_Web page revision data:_
● ● ● ●

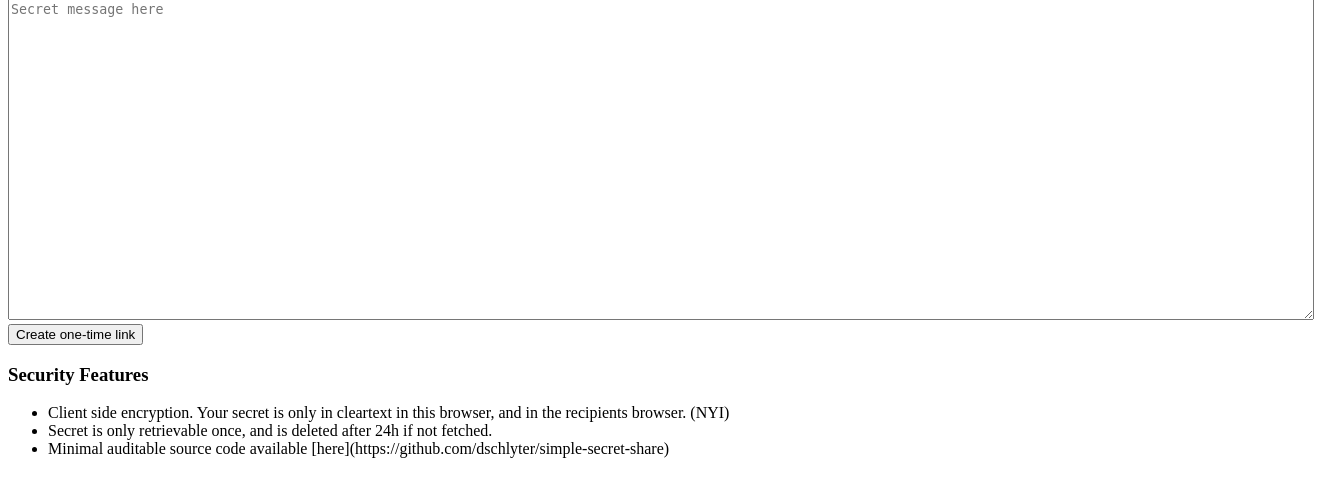
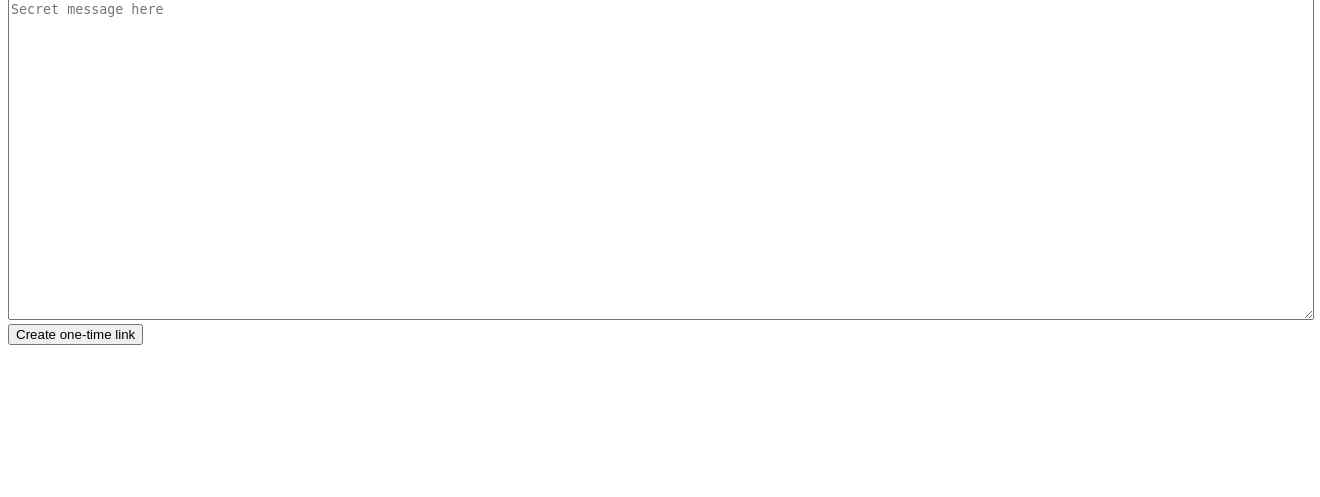
Before and after one commit to dschlyter/simple-secret-share, a Flask app: page / in a window 1320 px wide. Shown: the part 81-578 px from the top of the page. Run offline with Flask 2, Linux system fonts and the light colour scheme.

Commit message:
create Dockerfile and remove some work in progress

```diff
--- a/src/server.py
+++ b/src/server.py
@@ -63,4 +63,4 @@ def cleanup():
 
 
 if __name__ == '__main__':
-    app.run(debug=True)
+    app.run(debug=True, host='0.0.0.0')
--- a/src/templates/fetch.html
+++ b/src/templates/fetch.html
@@ -5,8 +5,6 @@
     <meta charset="UTF-8">
     <meta name="viewport" content="width=device-width, initial-scale=1.0">
     <meta http-equiv="X-UA-Compatible" content="ie=edge">
-
-    <link rel="stylesheet" href="{{ url_for('static', filename='style.css') }}">
 
     <title>Secure Secret Share</title>
 </head>
--- a/src/templates/index.html
+++ b/src/templates/index.html
@@ -5,8 +5,6 @@
     <meta charset="UTF-8">
     <meta name="viewport" content="width=device-width, initial-scale=1.0">
     <meta http-equiv="X-UA-Compatible" content="ie=edge">
-
-    <link rel="stylesheet" href="{{ url_for('static', filename='style.css') }}">
 
     <title>Secure Secret Share</title>
 </head>
@@ -23,12 +21,14 @@
             <button onclick="storeSecret()">Create one-time link</button>
         </div>
 
+        <!--
         <h3>Security Features</h3>
         <ul>
             <li>Client side encryption. Your secret is only in cleartext in this browser, and in the recipients browser. (NYI)</li>
             <li>Secret is only retrievable once, and is deleted after 24h if not fetched.</li>
-            <li>Minimal auditable source code available [here](https://github.com/dschlyter/simple-secret-share)</li>
+            <li>Minimal auditable source code available <a href="https://github.com/dschlyter/simple-secret-share">here</a> or using view source</li>
         </ul>
+        -->
     </div>
 
     <div id="secret-stored" style="display: none">
```
Also changed, not shown: 1 other file.
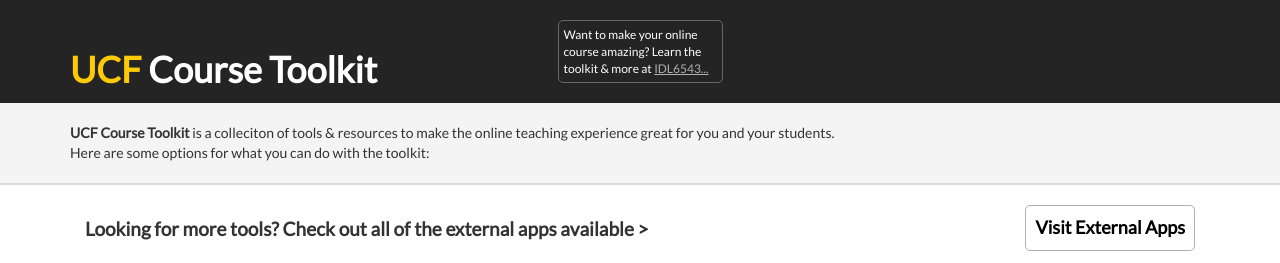
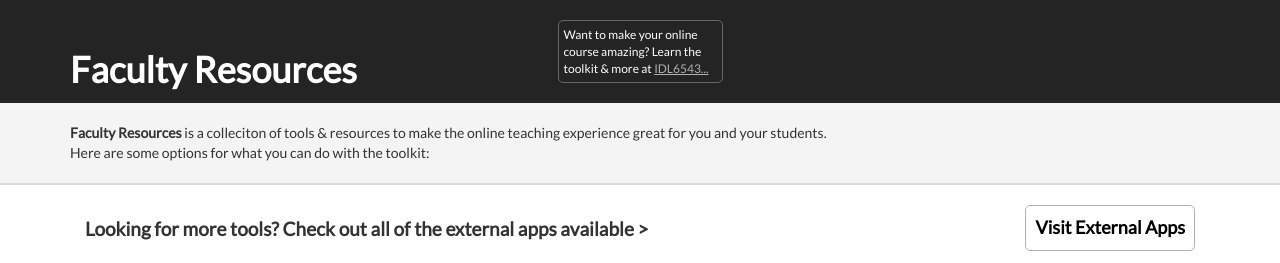
Before and after one commit to ucfopen/faculty-tools, a Flask app: template faculty_resources/templates/base.html in a window 1280 px wide. Shown: the top 263 px of the page. Run offline with Flask 2, Linux system fonts and the light colour scheme; the template is opened without the code that fills it, so the values that code supplies are empty; parts of the project's set-up code (start-up, migrations or seed data) failed here and were passed over; some libraries are stand-ins or nearby versions.

Commit message:
Updated text from UCF Course Toolkit to Faculty Resources

```diff
--- a/faculty_resources/static/css/main.css
+++ b/faculty_resources/static/css/main.css
@@ -25,10 +25,6 @@ h1 {
   color: #ffffff;
   font-weight: bold;
   padding-top: 10px;
-}
-
-h1 span.gold {
-  color: #fec906;
 }
 
 .margin-10 {
--- a/faculty_resources/templates/base.html
+++ b/faculty_resources/templates/base.html
@@ -15,14 +15,14 @@
 		<script type="text/javascript" src="{{ url_for('static', filename='js/main.js') }}"></script>
 
 
-		<title>UCF Course Toolkit</title>
+		<title>Faculty Resources</title>
 	  </head>
 
 	  <div id="banner">
 		<div class="container">
 			<div class="row">
 				<div class="col-md-5 col-sm-5">
-					<h1><span class="gold">UCF</span> Course Toolkit</h1>
+					<h1>Faculty Resources</h1>
 				</div>
 				<div class="col-md-2 col-sm-2 offset-md-5" id="intro-blurb">
 					<p>Want to make your online course amazing? Learn the toolkit &amp; more at <a href="https://***REMOVED***/" target="_blank">IDL6543...</a></p>
@@ -34,7 +34,7 @@
 		<div class="container">
 			<div class="row">
 				<div class="col-md-12" id="toolkit-intro">
-					<p><strong>UCF Course Toolkit</strong> is a colleciton of tools &amp; resources to make the online teaching experience great for you and your students.</p>
+					<p><strong>Faculty Resources</strong> is a colleciton of tools &amp; resources to make the online teaching experience great for you and your students.</p>
 					<p>Here are some options for what you can do with the toolkit:</p>
 				</div>
 			</div>
```
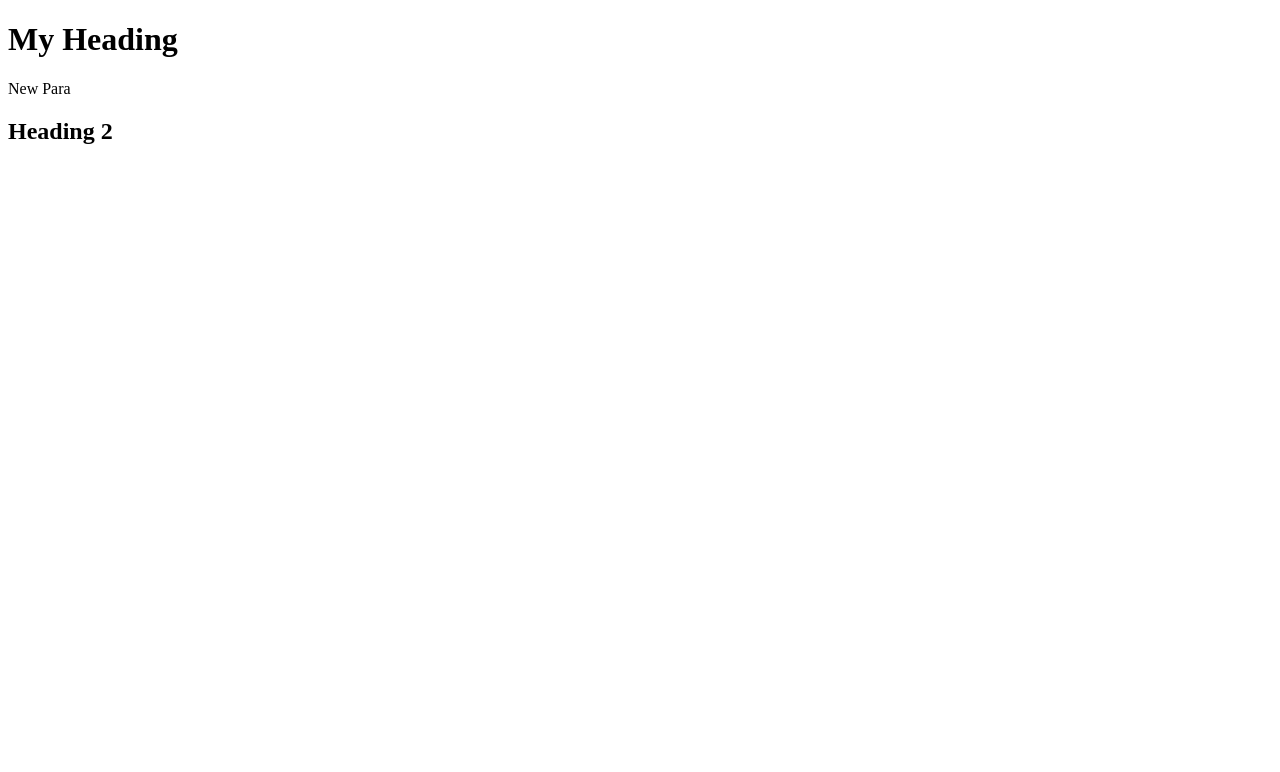
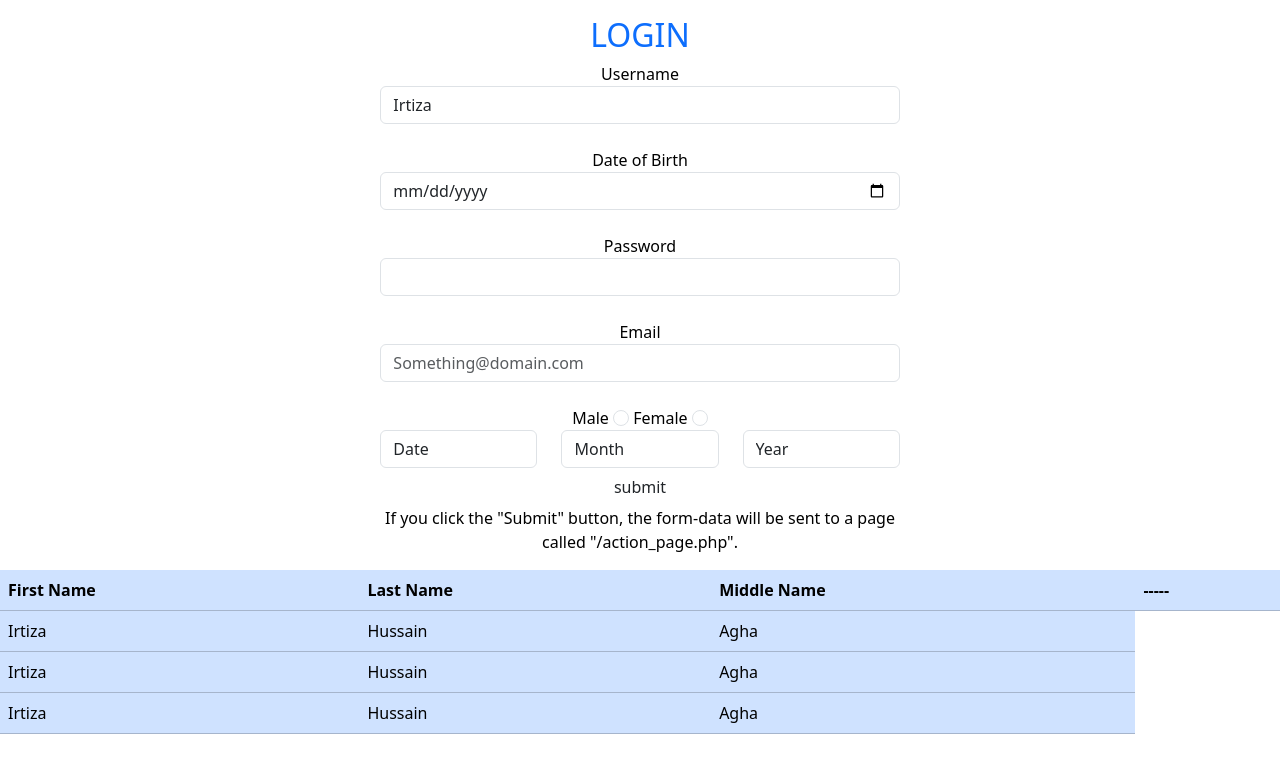
Before and after one commit to AghaIrtiza/TestWebDev, a plain HTML site: page index.html in a window 1280 px wide. Drawn offline with nearby package versions, Linux system fonts and the light colour scheme.

Commit message:
Final commit

```diff
--- /dev/null
+++ b/css/style.css
@@ -0,0 +1,3 @@
+h1 {
+background-color: black;
+}
--- /dev/null
+++ b/gptStyle.css
@@ -0,0 +1,69 @@
+/* Reset default styles */
+body {
+    font-family: Arial, sans-serif;
+    background-color: #f4f4f4;
+    margin: 0;
+    padding: 20px;
+}
+
+h2 {
+    text-align: center;
+    color: #333;
+}
+
+.formClass {
+    max-width: 400px;
+    margin: 0 auto;
+    padding: 20px;
+    background: white;
+    border-radius: 8px;
+    box-shadow: 0 2px 10px rgba(0, 0, 0, 0.1);
+}
+
+label {
+    display: block;
+    margin: 10px 0 5px;
+    color: #555;
+}
+
+input[type="text"],
+input[type="email"],
+input[type="date"],
+input[type="password"],
+select {
+    width: 100%;
+    padding: 10px;
+    margin-bottom: 15px;
+    border: 1px solid #ccc;
+    border-radius: 4px;
+    box-sizing: border-box;
+}
+
+input[type="text"]:focus,
+input[type="email"]:focus,
+input[type="date"]:focus,
+input[type="password"]:focus,
+select:focus {
+    border-color: #007BFF;
+    outline: none;
+}
+
+input[type="radio"] {
+    margin-right: 5px;
+    width: 40%;
+}
+
+input[type="submit"] {
+    width: 100%;
+    padding: 10px;
+    background-color: #007BFF;
+    color: white;
+    border: none;
+    border-radius: 4px;
+    cursor: pointer;
+    font-size: 16px;
+}
+
+input[type="submit"]:hover {
+    background-color: #0056b3;
+}
--- a/index.html
+++ b/index.html
@@ -1,11 +1,86 @@
 <!DOCTYPE html>
 <html>
-    <head>
-        <title>Something</title>
-    </head>
-    <body>
-        <h1>My Heading</h1>
-        <p>New Para</p>
-        <h2>Heading 2</h2>
-    </body>
+  <head>
+    <meta name="viewport" content="width=device-width, initial-scale=1">
+    <link href="https://cdn.jsdelivr.net/npm/bootstrap@5.3.3/dist/css/bootstrap.min.css" rel="stylesheet">
+    <script src="https://cdn.jsdelivr.net/npm/bootstrap@5.3.3/dist/js/bootstrap.bundle.min.js"></script>
+    <!-- <link rel="stylesheet" href="Style.css"> -->
+  </head>
+  <body>
+    <div class="row">
+      <div class="col text-center"></div>
+      <div class="col-sm-5 text-center mt-3" style="margin-top:100px; color: black;">
+        <h2 class="text-primary">LOGIN</h2>
+        <form action="output.html" method="POST" target="_blank" class="formClass">
+          <label for="username">Username</label>
+          <input type="text" id="username" name="name" required value="Irtiza" class="form-control">
+          <br>
+          <label for="dob">Date of Birth</label>
+          <input type="date" id="username" name="dob" required class="form-control">
+          <br>
+          <label for="password">Password</label>
+          <input type="password" id="password" name="password" required class="form-control">
+          <br>
+          <label for="email">Email</label>
+          <input type="email" id="email" name="email" placeholder="Something@domain.com" class="form-control">
+          <br>
+          <label for="rbutton1">Male</label>
+          <input type="radio" id="rbutton1" name="gender" value="M" class="form-check-input">
+          <label for="rbutton2">Female</label>
+          <input type="radio" id="rbutton2" name="gender" value="F" class="form-check-input">
+          <div class="row">
+            <div class="col">
+              <select class="form-control">
+                <option>Date</option>
+                <option>2</option>
+                <option>3</option>
+              </select>
+            </div>
+            <div class="col">
+              <select class="form-control">
+                <option>Month</option>
+                <option>2</option>
+                <option>3</option>
+              </select>
+            </div>
+            <div class="col">
+              <select class="form-control">
+                <option>Year</option>
+                <option>2</option>
+                <option>3</option>
+              </select>
+            </div>
+          </div>
+          <input type="submit" value="submit" id="submit" class="btn">
+        </form>
+        <p>If you click the "Submit" button, the form-data will be sent to a page called "/action_page.php".</p>
+      </div>
+      <div class="col text-center"></div>
+    </div>
+    <table class="table table-primary">
+      <tr>
+        <th>First Name</th>
+        <th>Last Name</th>
+        <th>Middle Name</th>
+        <th>-----</th>
+      </tr>
+      <tr>
+        <td>Irtiza</td>
+        <td>Hussain</td>
+        <td>Agha</td>
+      </tr>
+      <tr>
+        <td>Irtiza</td>
+        <td>Hussain</td>
+        <td>Agha</td>
+      </tr>
+      <tr>
+        <td>Irtiza</td>
+        <td>Hussain</td>
+        <td>Agha</td>
+      </tr>
+    </table>
+    <!--
+<form action="/action_page.php"><label for="fname">First name:</label><br><input type="text" id="fname" name="fname" value="John"><br><label for="lname">Last name:</label><br><input type="text" id="lname" name="lname" value="Doe"><br><br><input type="submit" value="Submit"></form>  -->
+  </body>
 </html>
--- /dev/null
+++ b/style.css
@@ -0,0 +1,33 @@
+body {
+    /* background-color: black;  */
+    background-image: linear-gradient(to right , red, yellow);
+    color: white;
+}
+/* form {
+    background-color: blue;
+} */
+p {
+    color: white;
+}
+#submit {
+    background-image: linear-gradient(to right , red, yellow);
+}
+.formClass {
+    /* background-color: rgb(77, 73, 73); */
+    /* background-image: linear-gradient(to right , red, yellow); */
+    color: white;
+    width: 40%;
+    /* padding-right: 30%; */
+    margin-left:30%;
+    text-align: center;
+    border: 0.5px solid blue;
+}
+h2{
+    text-align: center;
+}
+input {
+    padding: 10px;
+    margin: 5px;
+    margin-left: 10px;
+    border: 5px solid;
+}
```
Also changed, not shown: JSExample.html (added, +14 -0 lines), first.js (added, +35 -0 lines), output.html (added, +23 -0 lines), home.html (added).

● ● ● ●

_Your goal:_
Wherever the string "margin" appears in the entries above, return the line it appears on.

_Result below:_
 .margin-10 {
+    margin: 0;
+    margin: 0 auto;
+    margin: 10px 0 5px;
+    margin-bottom: 15px;
+    margin-right: 5px;
+      <div class="col-sm-5 text-center mt-3" style="margin-top:100px; color: black;">
+    margin-left:30%;
+    margin: 5px;
+    margin-left: 10px;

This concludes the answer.